- _TASK DETAILS_: Print every line of the listing exactly, please.

- _EXERCISE DATA_:
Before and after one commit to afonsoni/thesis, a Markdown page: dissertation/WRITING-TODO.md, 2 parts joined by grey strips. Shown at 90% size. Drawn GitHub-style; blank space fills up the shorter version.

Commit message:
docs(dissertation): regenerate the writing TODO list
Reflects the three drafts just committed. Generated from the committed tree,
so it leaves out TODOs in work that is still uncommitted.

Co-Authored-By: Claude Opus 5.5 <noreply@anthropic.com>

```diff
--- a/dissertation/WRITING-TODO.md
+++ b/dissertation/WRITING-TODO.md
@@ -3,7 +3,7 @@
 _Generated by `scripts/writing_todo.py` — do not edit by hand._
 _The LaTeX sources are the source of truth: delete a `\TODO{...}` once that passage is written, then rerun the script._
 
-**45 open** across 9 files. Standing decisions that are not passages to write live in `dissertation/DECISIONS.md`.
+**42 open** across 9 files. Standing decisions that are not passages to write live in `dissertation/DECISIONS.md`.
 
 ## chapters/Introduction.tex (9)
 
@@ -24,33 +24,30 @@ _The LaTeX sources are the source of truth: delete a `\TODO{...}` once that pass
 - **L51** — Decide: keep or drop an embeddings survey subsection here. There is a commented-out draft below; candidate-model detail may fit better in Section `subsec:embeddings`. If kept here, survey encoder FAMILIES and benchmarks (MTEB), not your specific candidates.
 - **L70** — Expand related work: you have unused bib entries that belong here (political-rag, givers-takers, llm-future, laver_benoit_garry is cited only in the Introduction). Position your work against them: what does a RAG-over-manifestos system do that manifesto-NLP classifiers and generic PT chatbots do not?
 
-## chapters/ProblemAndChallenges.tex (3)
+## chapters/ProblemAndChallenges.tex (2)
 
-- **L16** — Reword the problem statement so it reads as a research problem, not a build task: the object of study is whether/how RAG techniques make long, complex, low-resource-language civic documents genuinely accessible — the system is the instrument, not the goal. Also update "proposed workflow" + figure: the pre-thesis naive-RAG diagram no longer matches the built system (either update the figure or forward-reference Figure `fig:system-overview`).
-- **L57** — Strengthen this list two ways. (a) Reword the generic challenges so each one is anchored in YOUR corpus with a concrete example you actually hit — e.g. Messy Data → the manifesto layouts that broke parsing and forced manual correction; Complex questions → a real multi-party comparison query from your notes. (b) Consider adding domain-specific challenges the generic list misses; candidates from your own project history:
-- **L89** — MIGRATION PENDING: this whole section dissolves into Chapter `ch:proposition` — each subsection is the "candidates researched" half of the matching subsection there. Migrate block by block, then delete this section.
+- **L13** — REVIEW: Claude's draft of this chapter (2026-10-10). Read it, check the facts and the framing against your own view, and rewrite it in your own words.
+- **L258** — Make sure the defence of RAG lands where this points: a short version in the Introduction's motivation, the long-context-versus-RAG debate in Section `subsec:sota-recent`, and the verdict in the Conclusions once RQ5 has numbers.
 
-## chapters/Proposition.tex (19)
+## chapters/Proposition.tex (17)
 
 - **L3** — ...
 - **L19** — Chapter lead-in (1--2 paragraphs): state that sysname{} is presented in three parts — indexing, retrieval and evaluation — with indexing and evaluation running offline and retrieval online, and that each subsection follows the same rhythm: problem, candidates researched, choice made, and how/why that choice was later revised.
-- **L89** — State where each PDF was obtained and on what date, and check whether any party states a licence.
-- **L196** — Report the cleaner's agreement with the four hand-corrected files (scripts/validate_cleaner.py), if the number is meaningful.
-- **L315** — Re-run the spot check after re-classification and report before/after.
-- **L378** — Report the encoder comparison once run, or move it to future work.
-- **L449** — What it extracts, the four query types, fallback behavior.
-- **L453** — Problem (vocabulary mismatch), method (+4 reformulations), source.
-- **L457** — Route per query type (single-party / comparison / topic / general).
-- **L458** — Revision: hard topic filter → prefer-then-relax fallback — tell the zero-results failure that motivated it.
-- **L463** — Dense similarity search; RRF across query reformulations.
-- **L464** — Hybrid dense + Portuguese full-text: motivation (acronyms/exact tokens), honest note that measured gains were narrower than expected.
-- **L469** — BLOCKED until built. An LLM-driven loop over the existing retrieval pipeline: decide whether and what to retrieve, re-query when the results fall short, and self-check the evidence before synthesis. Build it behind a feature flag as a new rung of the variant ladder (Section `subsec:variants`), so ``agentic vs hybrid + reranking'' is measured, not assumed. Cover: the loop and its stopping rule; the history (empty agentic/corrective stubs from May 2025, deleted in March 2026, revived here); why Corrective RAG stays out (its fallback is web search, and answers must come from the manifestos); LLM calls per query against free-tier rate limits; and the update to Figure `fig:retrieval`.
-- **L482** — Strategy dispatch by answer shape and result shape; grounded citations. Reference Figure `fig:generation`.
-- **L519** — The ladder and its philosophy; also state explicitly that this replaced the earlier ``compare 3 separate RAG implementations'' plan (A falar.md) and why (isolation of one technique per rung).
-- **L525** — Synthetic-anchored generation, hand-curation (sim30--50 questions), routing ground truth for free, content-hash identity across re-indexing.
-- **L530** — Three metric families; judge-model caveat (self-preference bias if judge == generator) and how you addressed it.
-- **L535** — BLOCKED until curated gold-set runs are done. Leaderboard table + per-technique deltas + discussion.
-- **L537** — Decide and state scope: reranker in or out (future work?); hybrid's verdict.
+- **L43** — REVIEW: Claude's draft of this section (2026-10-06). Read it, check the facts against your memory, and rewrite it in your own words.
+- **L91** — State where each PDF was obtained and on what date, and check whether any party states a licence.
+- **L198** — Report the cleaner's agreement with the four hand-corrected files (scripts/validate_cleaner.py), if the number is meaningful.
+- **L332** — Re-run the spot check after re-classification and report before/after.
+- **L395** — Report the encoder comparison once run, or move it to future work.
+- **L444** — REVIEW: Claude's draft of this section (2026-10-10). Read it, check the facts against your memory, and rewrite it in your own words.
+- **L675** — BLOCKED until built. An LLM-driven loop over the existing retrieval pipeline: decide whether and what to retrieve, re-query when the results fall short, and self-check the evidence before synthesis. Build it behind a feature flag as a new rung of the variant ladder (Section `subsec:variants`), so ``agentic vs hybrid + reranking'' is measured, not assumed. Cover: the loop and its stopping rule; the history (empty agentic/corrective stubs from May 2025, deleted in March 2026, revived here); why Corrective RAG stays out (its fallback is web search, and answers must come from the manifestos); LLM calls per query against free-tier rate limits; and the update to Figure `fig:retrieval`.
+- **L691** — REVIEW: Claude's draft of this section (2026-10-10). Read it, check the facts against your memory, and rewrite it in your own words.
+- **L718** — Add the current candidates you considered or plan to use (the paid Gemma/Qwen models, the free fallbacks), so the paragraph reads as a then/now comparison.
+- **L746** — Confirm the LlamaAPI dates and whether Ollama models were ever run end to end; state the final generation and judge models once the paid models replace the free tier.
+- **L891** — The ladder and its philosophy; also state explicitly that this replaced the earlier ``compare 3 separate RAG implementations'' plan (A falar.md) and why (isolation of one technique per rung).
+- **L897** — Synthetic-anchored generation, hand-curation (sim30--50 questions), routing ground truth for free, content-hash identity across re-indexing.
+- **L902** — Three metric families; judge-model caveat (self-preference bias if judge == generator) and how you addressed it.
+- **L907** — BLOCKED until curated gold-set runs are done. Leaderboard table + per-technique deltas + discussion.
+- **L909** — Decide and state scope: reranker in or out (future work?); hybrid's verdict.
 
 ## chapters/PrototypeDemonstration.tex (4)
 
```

- _YOUR SOLUTION_:
Before and after one commit to afonsoni/thesis, a Markdown page: dissertation/WRITING-TODO.md, 2 parts joined by grey strips. Shown at 90% size. Drawn GitHub-style; blank space fills up the shorter version.

Commit message:
docs(dissertation): regenerate the writing TODO list
Reflects the three drafts just committed. Generated from the committed tree,
so it leaves out TODOs in work that is still uncommitted.

Co-Authored-By: Claude Opus 5.5 <noreply@anthropic.com>

```diff
--- a/dissertation/WRITING-TODO.md
+++ b/dissertation/WRITING-TODO.md
@@ -3,7 +3,7 @@
 _Generated by `scripts/writing_todo.py` — do not edit by hand._
 _The LaTeX sources are the source of truth: delete a `\TODO{...}` once that passage is written, then rerun the script._
 
-**45 open** across 9 files. Standing decisions that are not passages to write live in `dissertation/DECISIONS.md`.
+**42 open** across 9 files. Standing decisions that are not passages to write live in `dissertation/DECISIONS.md`.
 
 ## chapters/Introduction.tex (9)
 
@@ -24,33 +24,30 @@ _The LaTeX sources are the source of truth: delete a `\TODO{...}` once that pass
 - **L51** — Decide: keep or drop an embeddings survey subsection here. There is a commented-out draft below; candidate-model detail may fit better in Section `subsec:embeddings`. If kept here, survey encoder FAMILIES and benchmarks (MTEB), not your specific candidates.
 - **L70** — Expand related work: you have unused bib entries that belong here (political-rag, givers-takers, llm-future, laver_benoit_garry is cited only in the Introduction). Position your work against them: what does a RAG-over-manifestos system do that manifesto-NLP classifiers and generic PT chatbots do not?
 
-## chapters/ProblemAndChallenges.tex (3)
+## chapters/ProblemAndChallenges.tex (2)
 
-- **L16** — Reword the problem statement so it reads as a research problem, not a build task: the object of study is whether/how RAG techniques make long, complex, low-resource-language civic documents genuinely accessible — the system is the instrument, not the goal. Also update "proposed workflow" + figure: the pre-thesis naive-RAG diagram no longer matches the built system (either update the figure or forward-reference Figure `fig:system-overview`).
-- **L57** — Strengthen this list two ways. (a) Reword the generic challenges so each one is anchored in YOUR corpus with a concrete example you actually hit — e.g. Messy Data → the manifesto layouts that broke parsing and forced manual correction; Complex questions → a real multi-party comparison query from your notes. (b) Consider adding domain-specific challenges the generic list misses; candidates from your own project history:
-- **L89** — MIGRATION PENDING: this whole section dissolves into Chapter `ch:proposition` — each subsection is the "candidates researched" half of the matching subsection there. Migrate block by block, then delete this section.
+- **L13** — REVIEW: Claude's draft of this chapter (2026-10-10). Read it, check the facts and the framing against your own view, and rewrite it in your own words.
+- **L258** — Make sure the defence of RAG lands where this points: a short version in the Introduction's motivation, the long-context-versus-RAG debate in Section `subsec:sota-recent`, and the verdict in the Conclusions once RQ5 has numbers.
 
-## chapters/Proposition.tex (19)
+## chapters/Proposition.tex (17)
 
 - **L3** — ...
 - **L19** — Chapter lead-in (1--2 paragraphs): state that sysname{} is presented in three parts — indexing, retrieval and evaluation — with indexing and evaluation running offline and retrieval online, and that each subsection follows the same rhythm: problem, candidates researched, choice made, and how/why that choice was later revised.
-- **L89** — State where each PDF was obtained and on what date, and check whether any party states a licence.
-- **L196** — Report the cleaner's agreement with the four hand-corrected files (scripts/validate_cleaner.py), if the number is meaningful.
-- **L315** — Re-run the spot check after re-classification and report before/after.
-- **L378** — Report the encoder comparison once run, or move it to future work.
-- **L449** — What it extracts, the four query types, fallback behavior.
-- **L453** — Problem (vocabulary mismatch), method (+4 reformulations), source.
-- **L457** — Route per query type (single-party / comparison / topic / general).
-- **L458** — Revision: hard topic filter → prefer-then-relax fallback — tell the zero-results failure that motivated it.
-- **L463** — Dense similarity search; RRF across query reformulations.
-- **L464** — Hybrid dense + Portuguese full-text: motivation (acronyms/exact tokens), honest note that measured gains were narrower than expected.
-- **L469** — BLOCKED until built. An LLM-driven loop over the existing retrieval pipeline: decide whether and what to retrieve, re-query when the results fall short, and self-check the evidence before synthesis. Build it behind a feature flag as a new rung of the variant ladder (Section `subsec:variants`), so ``agentic vs hybrid + reranking'' is measured, not assumed. Cover: the loop and its stopping rule; the history (empty agentic/corrective stubs from May 2025, deleted in March 2026, revived here); why Corrective RAG stays out (its fallback is web search, and answers must come from the manifestos); LLM calls per query against free-tier rate limits; and the update to Figure `fig:retrieval`.
-- **L482** — Strategy dispatch by answer shape and result shape; grounded citations. Reference Figure `fig:generation`.
-- **L519** — The ladder and its philosophy; also state explicitly that this replaced the earlier ``compare 3 separate RAG implementations'' plan (A falar.md) and why (isolation of one technique per rung).
-- **L525** — Synthetic-anchored generation, hand-curation (sim30--50 questions), routing ground truth for free, content-hash identity across re-indexing.
-- **L530** — Three metric families; judge-model caveat (self-preference bias if judge == generator) and how you addressed it.
-- **L535** — BLOCKED until curated gold-set runs are done. Leaderboard table + per-technique deltas + discussion.
-- **L537** — Decide and state scope: reranker in or out (future work?); hybrid's verdict.
+- **L43** — REVIEW: Claude's draft of this section (2026-10-06). Read it, check the facts against your memory, and rewrite it in your own words.
+- **L91** — State where each PDF was obtained and on what date, and check whether any party states a licence.
+- **L198** — Report the cleaner's agreement with the four hand-corrected files (scripts/validate_cleaner.py), if the number is meaningful.
+- **L332** — Re-run the spot check after re-classification and report before/after.
+- **L395** — Report the encoder comparison once run, or move it to future work.
+- **L444** — REVIEW: Claude's draft of this section (2026-10-10). Read it, check the facts against your memory, and rewrite it in your own words.
+- **L675** — BLOCKED until built. An LLM-driven loop over the existing retrieval pipeline: decide whether and what to retrieve, re-query when the results fall short, and self-check the evidence before synthesis. Build it behind a feature flag as a new rung of the variant ladder (Section `subsec:variants`), so ``agentic vs hybrid + reranking'' is measured, not assumed. Cover: the loop and its stopping rule; the history (empty agentic/corrective stubs from May 2025, deleted in March 2026, revived here); why Corrective RAG stays out (its fallback is web search, and answers must come from the manifestos); LLM calls per query against free-tier rate limits; and the update to Figure `fig:retrieval`.
+- **L691** — REVIEW: Claude's draft of this section (2026-10-10). Read it, check the facts against your memory, and rewrite it in your own words.
+- **L718** — Add the current candidates you considered or plan to use (the paid Gemma/Qwen models, the free fallbacks), so the paragraph reads as a then/now comparison.
+- **L746** — Confirm the LlamaAPI dates and whether Ollama models were ever run end to end; state the final generation and judge models once the paid models replace the free tier.
+- **L891** — The ladder and its philosophy; also state explicitly that this replaced the earlier ``compare 3 separate RAG implementations'' plan (A falar.md) and why (isolation of one technique per rung).
+- **L897** — Synthetic-anchored generation, hand-curation (sim30--50 questions), routing ground truth for free, content-hash identity across re-indexing.
+- **L902** — Three metric families; judge-model caveat (self-preference bias if judge == generator) and how you addressed it.
+- **L907** — BLOCKED until curated gold-set runs are done. Leaderboard table + per-technique deltas + discussion.
+- **L909** — Decide and state scope: reranker in or out (future work?); hybrid's verdict.
 
 ## chapters/PrototypeDemonstration.tex (4)
 
```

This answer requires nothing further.